John Boyne, the acclaimed author of The Boy in the Striped Pyjamas, celebrated the launch of his new book with a Q&A and a book signing at the University of Liverpool this week.
The Heart’s Invisible Furies focusses on the life of Irishman Cyril Avery. Born to an unmarried teen mother from West Cork, he is adopted by an eccentric couple from Dublin. From an early age, Cyril is conscious of his sexuality, and this plays an integral part in the novel when his attachment to close friend Julian alienates him from society.
The book is a compelling account of modern Irish history told from Cyril’s own perspective, containing ideas of the culture of Catholicism in Ireland and the struggle for LGBTQ+ rights; homosexuality was, after all, only decriminalised in Ireland in the late 1990s. It is not, however, an overly-politicised novel. Boyne was unwilling to portray Cyril as a victim, and instead pursues these issues with lighthearted comedy.
Sexuality is an aspect close to Boyne’s own heart as a member of the LGBTQ+ community. One of the earliest chapters of the novel displays an isolated Cyril, in both physical and mental capacities. His fascination with friend Julian and his somewhat dysfunctional relationship with his adoptive parents provide ample potential for comedy.
In the question and answer segment of the evening, Boyne revealed that his favourite character in the novel was female novelist Maude, who only appears in a single chapter. He enjoyed playing around with her dialogue, which he said became steadily more ludicrous as time went on, adding that her character provided an important feminist angle to the work.

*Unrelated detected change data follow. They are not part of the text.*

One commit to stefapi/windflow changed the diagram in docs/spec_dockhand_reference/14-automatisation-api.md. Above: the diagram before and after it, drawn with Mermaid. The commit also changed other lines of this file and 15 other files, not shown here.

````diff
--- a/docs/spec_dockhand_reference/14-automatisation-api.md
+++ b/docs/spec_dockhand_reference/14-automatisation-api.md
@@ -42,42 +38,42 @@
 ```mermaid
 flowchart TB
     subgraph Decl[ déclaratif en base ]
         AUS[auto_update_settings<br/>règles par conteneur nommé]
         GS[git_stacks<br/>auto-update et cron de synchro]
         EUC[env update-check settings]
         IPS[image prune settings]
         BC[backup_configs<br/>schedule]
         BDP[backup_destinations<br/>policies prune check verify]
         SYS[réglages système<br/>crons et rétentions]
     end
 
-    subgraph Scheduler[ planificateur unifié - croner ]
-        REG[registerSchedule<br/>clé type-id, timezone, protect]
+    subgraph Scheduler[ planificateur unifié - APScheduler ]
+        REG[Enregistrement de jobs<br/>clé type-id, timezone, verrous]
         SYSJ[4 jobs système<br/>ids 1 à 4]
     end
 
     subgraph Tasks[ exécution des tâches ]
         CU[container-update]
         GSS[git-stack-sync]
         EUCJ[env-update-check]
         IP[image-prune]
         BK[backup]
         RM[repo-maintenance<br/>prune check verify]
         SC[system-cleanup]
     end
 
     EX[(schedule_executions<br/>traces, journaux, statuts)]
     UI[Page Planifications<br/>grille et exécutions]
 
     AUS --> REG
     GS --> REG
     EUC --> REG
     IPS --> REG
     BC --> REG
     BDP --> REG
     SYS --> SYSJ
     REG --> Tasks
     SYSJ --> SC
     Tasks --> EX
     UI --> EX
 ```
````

Boyne also revealed aspects of his personal writing process: he finds he rarely plans his plots, but lets them unfold on their own in an intense first drafting period – he gave specific reference to having written the draft of The Boy in the Striped Pyjamas in only two days. The effect this particular novel has had on his career is undeniable, allowing him the freedom to devote his time entirely to writing his subsequent novels. Interestingly, Boyne himself admitted The Boy in the Striped Pyjamas is likely to be what he will be remembered for after his death – but he appeared not to mind, considering he would rather have one major success to attract readers to his work than none at all.
The Heart’s Invisible Furies was released on 9th February and can be found on Amazon in hardback, paperback, and Kindle form, or alternatively at Blackwell’s bookshop on campus.